• What you have to do: Each line that includes "marca" must be copied from the records.

Records for this task: Begin

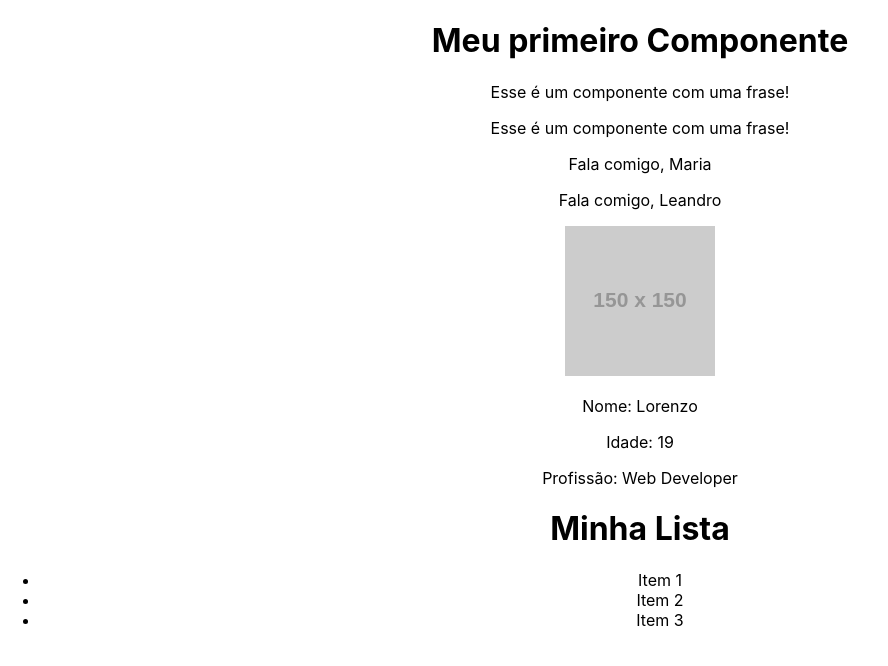
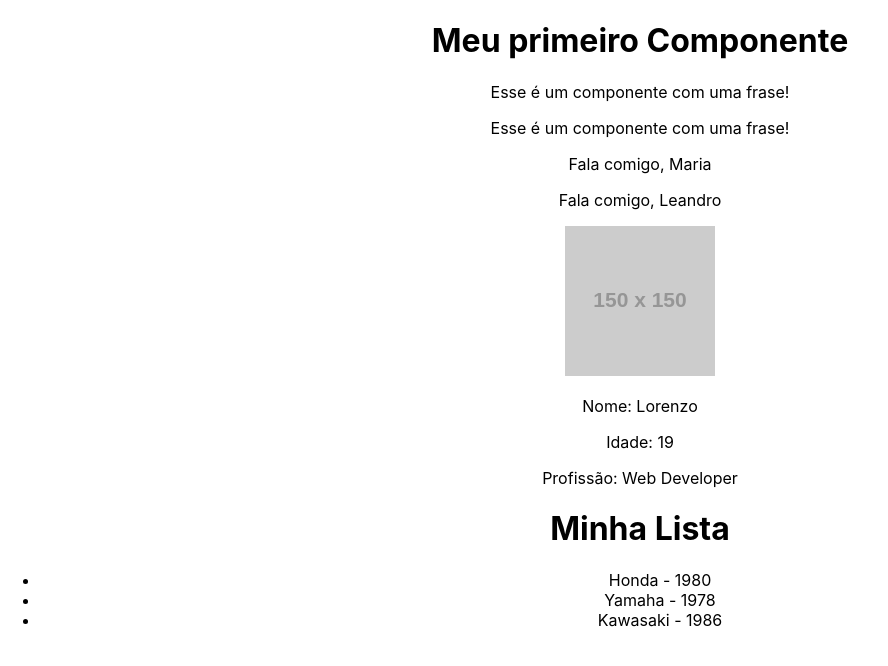
Before and after one commit to llorenzojorge/projeto-costs, a React (Create React App) app in the folder projeto-costs/: page / in a window 1280 px wide. Shown: the top 666 px of the page, without its empty margins (0-888 px from the left). Built offline with nearby package versions, Linux system fonts and the light colour scheme.

Commit message:
diferença entre "" e {}

```diff
--- a/projeto-costs/src/components/List.js
+++ b/projeto-costs/src/components/List.js
@@ -1,11 +1,13 @@
+import Item from "./Item"
+
 function List() {
     return (
         <>
         <h1>Minha Lista</h1>
         <ul>
-            <li>Item 1</li>
-            <li>Item 2</li>
-            <li>Item 3</li>
+            <Item marca="Honda" ano_lancamento={1980}/>
+            <Item marca="Yamaha" ano_lancamento={1978}/>
+            <Item marca="Kawasaki" ano_lancamento={1986}/>
         </ul>
         </>
     )
```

Records for this task: End

• Problem solution:
+            <Item marca="Honda" ano_lancamento={1980}/>
+            <Item marca="Yamaha" ano_lancamento={1978}/>
+            <Item marca="Kawasaki" ano_lancamento={1986}/>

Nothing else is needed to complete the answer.